In 1934, driver Bill Cummings hired Wiggins on as part of his crew for the Indy 500. Thanks to the same racially-charged decision that barred him from competing, the team had to resort to subterfuge to get Wiggins on the track. It was worth it: Cummings not only won but set a track record.
Wendell Scott (1921-1990) is another great driver of yesteryear. Scott’s personal journey somewhat mirrors the history of stock car racing, as he too got his start outrunning the police with a car full of illegal moonshine. The best part of the story happened in 1952. Racing officials in Danville, Virginia, Scott’s hometown, wanted a Black driver as a promotional stunt. The police suggested Scott, who proceeded to place while driving one of the very cars he had been running whiskey in.
If this hasn’t cemented Scott’s legacy, there’s more. While initially barred him from NASCAR due to race, Scott built a reputation so good that eventually they couldn’t stop him from being let in. He made history as the first Black NASCAR driver and the first Black man to own his own team. With over 500 races in his NASCAR career, he placed in the top ten 147 times and in the top five 20 times. And in perhaps the greatest honor of all, was played by the great Richard Pryor in 1977’s Greased Lightning.
McKinley Thompson Jr. (1922-2006) won first place in a scholarship competition hosted by Motor Trend that enabled him to become the first Black person to attend the Art Center College of Design. Upon his graduation in 1956, he started working for Ford as an automotive designer, once again becoming the first Black person to do that.

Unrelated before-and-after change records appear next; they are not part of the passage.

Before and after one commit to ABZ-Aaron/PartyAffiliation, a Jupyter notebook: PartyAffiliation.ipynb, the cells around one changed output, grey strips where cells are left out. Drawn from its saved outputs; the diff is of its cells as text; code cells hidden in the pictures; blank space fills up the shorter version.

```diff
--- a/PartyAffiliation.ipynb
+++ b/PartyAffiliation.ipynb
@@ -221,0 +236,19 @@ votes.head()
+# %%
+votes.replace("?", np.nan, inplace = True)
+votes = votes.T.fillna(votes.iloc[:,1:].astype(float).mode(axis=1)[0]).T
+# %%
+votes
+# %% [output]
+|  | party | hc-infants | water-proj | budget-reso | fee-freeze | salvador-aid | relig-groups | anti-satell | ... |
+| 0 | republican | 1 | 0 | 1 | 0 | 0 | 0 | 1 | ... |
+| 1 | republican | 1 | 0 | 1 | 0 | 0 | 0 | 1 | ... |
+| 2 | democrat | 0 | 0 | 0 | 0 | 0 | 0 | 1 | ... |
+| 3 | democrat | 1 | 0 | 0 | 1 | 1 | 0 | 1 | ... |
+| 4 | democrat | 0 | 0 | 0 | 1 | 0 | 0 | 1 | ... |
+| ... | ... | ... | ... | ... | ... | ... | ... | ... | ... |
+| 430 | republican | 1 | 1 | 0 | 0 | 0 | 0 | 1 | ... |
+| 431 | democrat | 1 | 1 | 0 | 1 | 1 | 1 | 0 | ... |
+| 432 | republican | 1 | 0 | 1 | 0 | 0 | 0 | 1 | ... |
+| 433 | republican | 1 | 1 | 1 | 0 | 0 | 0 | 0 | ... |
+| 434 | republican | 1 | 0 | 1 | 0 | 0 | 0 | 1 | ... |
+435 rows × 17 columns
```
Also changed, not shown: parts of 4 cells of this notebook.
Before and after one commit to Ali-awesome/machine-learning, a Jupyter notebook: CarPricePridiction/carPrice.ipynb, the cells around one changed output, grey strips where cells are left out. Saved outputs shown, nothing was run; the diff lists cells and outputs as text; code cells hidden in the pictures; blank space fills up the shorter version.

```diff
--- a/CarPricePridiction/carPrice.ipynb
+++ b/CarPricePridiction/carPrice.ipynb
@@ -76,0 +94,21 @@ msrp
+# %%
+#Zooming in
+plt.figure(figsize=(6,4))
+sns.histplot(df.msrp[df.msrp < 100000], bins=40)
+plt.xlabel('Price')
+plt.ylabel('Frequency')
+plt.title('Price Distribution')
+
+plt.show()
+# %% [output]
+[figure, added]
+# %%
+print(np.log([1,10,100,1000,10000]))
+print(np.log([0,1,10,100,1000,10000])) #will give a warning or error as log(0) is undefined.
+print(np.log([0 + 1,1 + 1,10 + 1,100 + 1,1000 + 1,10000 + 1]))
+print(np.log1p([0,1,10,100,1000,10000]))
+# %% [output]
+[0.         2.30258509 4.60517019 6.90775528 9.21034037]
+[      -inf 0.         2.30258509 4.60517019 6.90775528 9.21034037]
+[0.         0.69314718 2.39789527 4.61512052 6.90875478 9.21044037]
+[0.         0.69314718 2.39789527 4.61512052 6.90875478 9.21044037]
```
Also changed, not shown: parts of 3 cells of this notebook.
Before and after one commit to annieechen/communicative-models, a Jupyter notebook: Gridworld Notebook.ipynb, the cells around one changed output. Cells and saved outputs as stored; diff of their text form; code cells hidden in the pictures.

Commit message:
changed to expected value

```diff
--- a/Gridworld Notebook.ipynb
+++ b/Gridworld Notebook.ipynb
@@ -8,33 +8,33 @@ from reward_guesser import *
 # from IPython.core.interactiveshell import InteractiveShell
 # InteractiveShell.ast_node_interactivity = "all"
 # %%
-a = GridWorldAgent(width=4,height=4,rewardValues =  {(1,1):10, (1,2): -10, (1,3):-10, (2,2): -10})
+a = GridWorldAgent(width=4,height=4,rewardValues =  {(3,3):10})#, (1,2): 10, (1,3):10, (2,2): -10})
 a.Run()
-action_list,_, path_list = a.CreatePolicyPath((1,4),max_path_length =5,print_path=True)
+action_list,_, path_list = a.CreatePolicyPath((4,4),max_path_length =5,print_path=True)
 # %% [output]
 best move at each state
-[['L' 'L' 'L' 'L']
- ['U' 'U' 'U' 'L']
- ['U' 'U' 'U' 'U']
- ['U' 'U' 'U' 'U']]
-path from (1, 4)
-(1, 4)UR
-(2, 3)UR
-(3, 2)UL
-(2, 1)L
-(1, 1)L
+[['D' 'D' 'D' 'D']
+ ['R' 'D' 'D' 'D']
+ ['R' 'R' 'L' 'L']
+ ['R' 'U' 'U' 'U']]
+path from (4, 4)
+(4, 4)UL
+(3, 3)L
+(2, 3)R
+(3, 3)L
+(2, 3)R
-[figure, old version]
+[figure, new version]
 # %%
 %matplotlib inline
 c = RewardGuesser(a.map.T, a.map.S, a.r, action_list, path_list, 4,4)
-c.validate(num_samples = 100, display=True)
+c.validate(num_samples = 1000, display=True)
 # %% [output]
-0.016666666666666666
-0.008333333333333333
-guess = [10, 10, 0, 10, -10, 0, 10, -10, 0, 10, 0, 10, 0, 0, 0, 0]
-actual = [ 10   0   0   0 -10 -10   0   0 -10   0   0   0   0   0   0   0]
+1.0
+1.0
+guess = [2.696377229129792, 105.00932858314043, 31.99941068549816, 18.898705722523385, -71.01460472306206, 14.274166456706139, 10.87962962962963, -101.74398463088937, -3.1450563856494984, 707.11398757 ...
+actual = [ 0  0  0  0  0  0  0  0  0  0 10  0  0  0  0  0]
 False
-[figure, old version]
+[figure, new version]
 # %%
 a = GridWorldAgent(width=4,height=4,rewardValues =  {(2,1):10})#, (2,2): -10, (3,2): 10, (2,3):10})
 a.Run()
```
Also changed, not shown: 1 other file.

Thompson was instrumental in designing the iconic Bronco, which makes him pretty influential in a market later dominated by SUVs. Thompson also did a lot of work on some of Ford’s other signature lines, such as the Mustang and the Thunderbird.
Leonard W. Miller (1934-) loved cars from the age of five, when he started tinkering with his family’s Ford. He must have had understanding folks to let a five year old poke around under the hood. As a young man, he built custom cars, a skill that translated to a stint in the Army’s 45th Ordnance Battalion, Direct Automotive Support Company. His job there was repairing vehicles while under enemy fire.
He formed Miller Brothers Racing in 1969, winning dozens of races, and in 1972, he became the first Black man to enter the Indy 500. Along with several others, including previous entrant Wendell Scott, he created the Black American Racers Association, a group that would promote and honor Black people in auto racing. Miller also founded NASCAR’s Miller Racing Group, which in 2005 was the first Black-owned team to win a track championship.
These are just snapshots into the lives of these seven remarkable men, and I would encourage anyone who found something of interest to take a deeper look. It doesn’t have to be February to learn and celebrate Black History.